[Data extracted from a collection]

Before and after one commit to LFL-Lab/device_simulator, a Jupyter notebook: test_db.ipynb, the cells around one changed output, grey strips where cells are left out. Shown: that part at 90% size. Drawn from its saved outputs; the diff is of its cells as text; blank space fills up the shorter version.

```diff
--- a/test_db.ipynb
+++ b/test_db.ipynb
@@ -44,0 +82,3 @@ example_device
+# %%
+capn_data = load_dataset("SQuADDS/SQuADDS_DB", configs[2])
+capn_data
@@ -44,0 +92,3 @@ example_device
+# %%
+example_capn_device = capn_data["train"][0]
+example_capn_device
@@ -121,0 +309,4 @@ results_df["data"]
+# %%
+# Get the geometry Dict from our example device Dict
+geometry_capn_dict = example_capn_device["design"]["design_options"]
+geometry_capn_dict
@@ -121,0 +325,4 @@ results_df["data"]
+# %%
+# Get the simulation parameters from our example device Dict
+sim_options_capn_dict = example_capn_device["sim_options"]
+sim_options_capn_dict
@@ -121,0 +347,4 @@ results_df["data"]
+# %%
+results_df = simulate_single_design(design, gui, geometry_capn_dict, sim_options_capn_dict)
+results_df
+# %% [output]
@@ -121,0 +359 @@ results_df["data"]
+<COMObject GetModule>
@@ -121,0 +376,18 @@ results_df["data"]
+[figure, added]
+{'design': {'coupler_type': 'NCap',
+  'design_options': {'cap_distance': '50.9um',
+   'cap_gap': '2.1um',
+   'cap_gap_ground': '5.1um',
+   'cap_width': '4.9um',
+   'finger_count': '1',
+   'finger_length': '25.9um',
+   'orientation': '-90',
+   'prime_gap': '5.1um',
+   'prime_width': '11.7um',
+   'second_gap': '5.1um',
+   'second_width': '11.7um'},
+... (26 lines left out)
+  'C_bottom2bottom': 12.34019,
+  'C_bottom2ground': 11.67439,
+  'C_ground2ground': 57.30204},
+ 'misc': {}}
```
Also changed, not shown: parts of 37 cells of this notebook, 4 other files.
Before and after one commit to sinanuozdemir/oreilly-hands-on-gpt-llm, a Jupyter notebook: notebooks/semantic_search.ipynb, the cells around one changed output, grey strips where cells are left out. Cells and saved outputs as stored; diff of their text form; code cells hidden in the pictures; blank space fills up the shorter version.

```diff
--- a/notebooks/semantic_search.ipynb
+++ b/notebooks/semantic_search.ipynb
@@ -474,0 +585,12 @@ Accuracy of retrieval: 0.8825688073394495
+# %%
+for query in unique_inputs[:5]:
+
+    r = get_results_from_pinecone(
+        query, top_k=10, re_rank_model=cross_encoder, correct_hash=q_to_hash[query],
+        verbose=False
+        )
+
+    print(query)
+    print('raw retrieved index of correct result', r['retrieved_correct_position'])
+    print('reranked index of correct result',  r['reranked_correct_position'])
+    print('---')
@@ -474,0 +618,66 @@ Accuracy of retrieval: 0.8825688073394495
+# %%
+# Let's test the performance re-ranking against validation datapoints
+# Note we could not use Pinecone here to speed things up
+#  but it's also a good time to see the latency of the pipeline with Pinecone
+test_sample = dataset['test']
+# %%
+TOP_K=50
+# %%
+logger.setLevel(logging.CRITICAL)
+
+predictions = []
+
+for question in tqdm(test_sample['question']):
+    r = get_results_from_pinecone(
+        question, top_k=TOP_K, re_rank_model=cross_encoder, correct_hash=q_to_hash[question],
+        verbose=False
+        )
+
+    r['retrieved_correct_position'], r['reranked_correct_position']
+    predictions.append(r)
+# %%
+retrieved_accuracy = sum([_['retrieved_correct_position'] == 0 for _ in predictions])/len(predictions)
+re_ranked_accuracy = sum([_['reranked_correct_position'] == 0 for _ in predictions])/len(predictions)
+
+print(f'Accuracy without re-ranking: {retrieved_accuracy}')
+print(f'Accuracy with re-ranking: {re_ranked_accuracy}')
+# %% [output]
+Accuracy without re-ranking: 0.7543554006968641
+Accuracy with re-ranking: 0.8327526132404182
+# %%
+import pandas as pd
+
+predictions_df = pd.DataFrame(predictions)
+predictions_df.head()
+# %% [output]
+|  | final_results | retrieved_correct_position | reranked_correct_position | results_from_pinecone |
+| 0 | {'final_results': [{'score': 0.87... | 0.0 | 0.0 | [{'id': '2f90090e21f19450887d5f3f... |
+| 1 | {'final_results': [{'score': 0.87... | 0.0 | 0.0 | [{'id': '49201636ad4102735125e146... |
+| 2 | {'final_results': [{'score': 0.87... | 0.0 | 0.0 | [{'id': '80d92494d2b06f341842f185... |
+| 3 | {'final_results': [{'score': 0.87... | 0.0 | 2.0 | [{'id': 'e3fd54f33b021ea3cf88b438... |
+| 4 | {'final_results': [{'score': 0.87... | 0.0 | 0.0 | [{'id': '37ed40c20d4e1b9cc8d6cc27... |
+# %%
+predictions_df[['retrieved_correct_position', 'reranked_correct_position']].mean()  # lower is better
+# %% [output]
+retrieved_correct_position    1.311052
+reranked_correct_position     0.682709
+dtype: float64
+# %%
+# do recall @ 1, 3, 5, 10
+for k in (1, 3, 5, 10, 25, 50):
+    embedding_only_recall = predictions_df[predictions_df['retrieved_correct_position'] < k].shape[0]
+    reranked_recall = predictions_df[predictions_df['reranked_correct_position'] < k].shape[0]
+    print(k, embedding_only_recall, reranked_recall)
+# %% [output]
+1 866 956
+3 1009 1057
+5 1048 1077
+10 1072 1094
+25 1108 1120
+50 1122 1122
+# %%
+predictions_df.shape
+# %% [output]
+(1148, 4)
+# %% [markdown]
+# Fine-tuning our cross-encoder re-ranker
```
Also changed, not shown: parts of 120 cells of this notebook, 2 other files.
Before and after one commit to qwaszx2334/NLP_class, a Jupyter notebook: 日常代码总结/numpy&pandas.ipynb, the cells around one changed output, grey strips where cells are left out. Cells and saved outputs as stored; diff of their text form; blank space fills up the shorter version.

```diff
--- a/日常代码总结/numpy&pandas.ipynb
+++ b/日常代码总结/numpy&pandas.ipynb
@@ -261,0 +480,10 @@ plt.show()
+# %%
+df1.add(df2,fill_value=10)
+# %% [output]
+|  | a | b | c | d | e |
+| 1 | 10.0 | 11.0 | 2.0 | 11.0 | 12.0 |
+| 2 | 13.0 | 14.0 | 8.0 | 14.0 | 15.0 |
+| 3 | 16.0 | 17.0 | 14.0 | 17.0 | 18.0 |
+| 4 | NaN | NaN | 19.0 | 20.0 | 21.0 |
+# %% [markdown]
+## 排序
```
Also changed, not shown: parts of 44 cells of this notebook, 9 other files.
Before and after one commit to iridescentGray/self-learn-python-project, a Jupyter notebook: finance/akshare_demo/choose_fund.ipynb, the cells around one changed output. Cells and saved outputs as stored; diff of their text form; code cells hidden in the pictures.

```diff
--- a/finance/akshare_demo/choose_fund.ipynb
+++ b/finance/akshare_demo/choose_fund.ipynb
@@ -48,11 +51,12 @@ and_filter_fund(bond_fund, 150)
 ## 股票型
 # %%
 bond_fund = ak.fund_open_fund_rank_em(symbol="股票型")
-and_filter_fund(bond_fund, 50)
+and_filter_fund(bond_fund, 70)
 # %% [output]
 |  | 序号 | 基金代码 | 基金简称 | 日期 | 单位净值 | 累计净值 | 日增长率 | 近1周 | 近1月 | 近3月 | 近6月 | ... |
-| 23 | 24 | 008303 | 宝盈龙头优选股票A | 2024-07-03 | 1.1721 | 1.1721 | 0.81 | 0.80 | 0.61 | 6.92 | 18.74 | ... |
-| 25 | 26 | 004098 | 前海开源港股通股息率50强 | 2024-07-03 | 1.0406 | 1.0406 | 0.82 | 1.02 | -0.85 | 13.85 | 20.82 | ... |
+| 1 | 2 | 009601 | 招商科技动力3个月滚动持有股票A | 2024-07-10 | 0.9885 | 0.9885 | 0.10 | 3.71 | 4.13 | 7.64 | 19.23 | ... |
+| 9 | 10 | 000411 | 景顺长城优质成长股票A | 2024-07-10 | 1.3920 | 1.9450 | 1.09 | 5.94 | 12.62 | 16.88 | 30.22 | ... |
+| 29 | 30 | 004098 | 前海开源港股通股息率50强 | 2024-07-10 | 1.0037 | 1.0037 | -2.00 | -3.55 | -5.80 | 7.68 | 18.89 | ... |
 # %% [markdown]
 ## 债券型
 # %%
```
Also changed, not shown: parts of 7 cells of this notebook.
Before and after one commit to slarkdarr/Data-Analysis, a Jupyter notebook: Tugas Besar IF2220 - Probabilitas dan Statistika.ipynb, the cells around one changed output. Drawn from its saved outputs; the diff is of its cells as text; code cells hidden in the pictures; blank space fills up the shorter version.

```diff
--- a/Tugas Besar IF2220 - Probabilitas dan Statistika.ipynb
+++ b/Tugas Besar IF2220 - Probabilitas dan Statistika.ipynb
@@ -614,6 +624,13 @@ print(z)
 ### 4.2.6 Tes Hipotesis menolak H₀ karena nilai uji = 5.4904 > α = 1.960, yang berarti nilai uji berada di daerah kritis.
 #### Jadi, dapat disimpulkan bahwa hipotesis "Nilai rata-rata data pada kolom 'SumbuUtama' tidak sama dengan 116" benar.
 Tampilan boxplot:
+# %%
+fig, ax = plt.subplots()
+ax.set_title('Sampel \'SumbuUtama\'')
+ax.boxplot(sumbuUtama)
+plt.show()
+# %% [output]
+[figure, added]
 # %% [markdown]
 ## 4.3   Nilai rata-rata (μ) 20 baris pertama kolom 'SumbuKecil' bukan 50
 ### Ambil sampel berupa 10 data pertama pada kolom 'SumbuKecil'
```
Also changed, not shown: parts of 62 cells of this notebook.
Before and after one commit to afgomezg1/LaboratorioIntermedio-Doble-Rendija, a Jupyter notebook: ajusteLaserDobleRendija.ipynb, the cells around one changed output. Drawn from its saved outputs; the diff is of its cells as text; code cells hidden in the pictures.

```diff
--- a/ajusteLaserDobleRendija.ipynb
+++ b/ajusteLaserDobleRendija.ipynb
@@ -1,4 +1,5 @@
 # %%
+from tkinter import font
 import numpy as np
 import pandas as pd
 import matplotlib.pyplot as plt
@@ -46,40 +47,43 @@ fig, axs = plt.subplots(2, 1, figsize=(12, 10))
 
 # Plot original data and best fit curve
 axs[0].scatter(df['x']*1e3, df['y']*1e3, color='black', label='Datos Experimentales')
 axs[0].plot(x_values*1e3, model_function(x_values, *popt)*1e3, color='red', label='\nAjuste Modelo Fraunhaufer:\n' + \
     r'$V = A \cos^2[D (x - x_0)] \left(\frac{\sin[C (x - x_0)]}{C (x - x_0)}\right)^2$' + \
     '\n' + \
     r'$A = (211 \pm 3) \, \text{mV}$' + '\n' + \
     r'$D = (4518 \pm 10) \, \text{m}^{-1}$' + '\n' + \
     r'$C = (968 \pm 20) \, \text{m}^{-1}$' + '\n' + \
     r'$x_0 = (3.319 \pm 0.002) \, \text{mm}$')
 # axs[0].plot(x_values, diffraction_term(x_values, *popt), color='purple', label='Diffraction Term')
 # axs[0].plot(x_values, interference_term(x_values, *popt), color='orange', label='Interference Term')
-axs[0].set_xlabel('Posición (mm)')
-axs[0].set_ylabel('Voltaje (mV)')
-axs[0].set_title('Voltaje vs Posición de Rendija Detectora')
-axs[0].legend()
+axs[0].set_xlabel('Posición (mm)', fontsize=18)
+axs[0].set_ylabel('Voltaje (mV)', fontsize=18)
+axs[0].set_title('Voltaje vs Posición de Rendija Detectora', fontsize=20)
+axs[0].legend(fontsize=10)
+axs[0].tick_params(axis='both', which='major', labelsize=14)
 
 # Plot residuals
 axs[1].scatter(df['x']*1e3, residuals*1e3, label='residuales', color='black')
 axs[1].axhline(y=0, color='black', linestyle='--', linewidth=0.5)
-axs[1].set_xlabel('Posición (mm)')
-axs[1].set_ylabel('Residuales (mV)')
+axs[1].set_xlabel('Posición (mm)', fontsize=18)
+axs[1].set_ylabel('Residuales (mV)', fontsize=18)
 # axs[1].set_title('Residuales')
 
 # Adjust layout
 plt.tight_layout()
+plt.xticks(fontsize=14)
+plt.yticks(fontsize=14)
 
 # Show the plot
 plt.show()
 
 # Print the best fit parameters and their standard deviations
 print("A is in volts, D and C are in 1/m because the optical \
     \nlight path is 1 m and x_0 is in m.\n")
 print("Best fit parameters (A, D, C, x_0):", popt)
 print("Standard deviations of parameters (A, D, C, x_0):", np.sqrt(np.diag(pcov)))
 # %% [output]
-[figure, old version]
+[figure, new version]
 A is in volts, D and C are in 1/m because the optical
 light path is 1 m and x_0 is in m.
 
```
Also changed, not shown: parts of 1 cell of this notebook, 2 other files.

#### Try it:
Go line by line through the data above and report each one that holds the string "Voltaje".

#### Solution for this problem:
-axs[0].set_ylabel('Voltaje (mV)')
-axs[0].set_title('Voltaje vs Posición de Rendija Detectora')
+axs[0].set_ylabel('Voltaje (mV)', fontsize=18)
+axs[0].set_title('Voltaje vs Posición de Rendija Detectora', fontsize=20)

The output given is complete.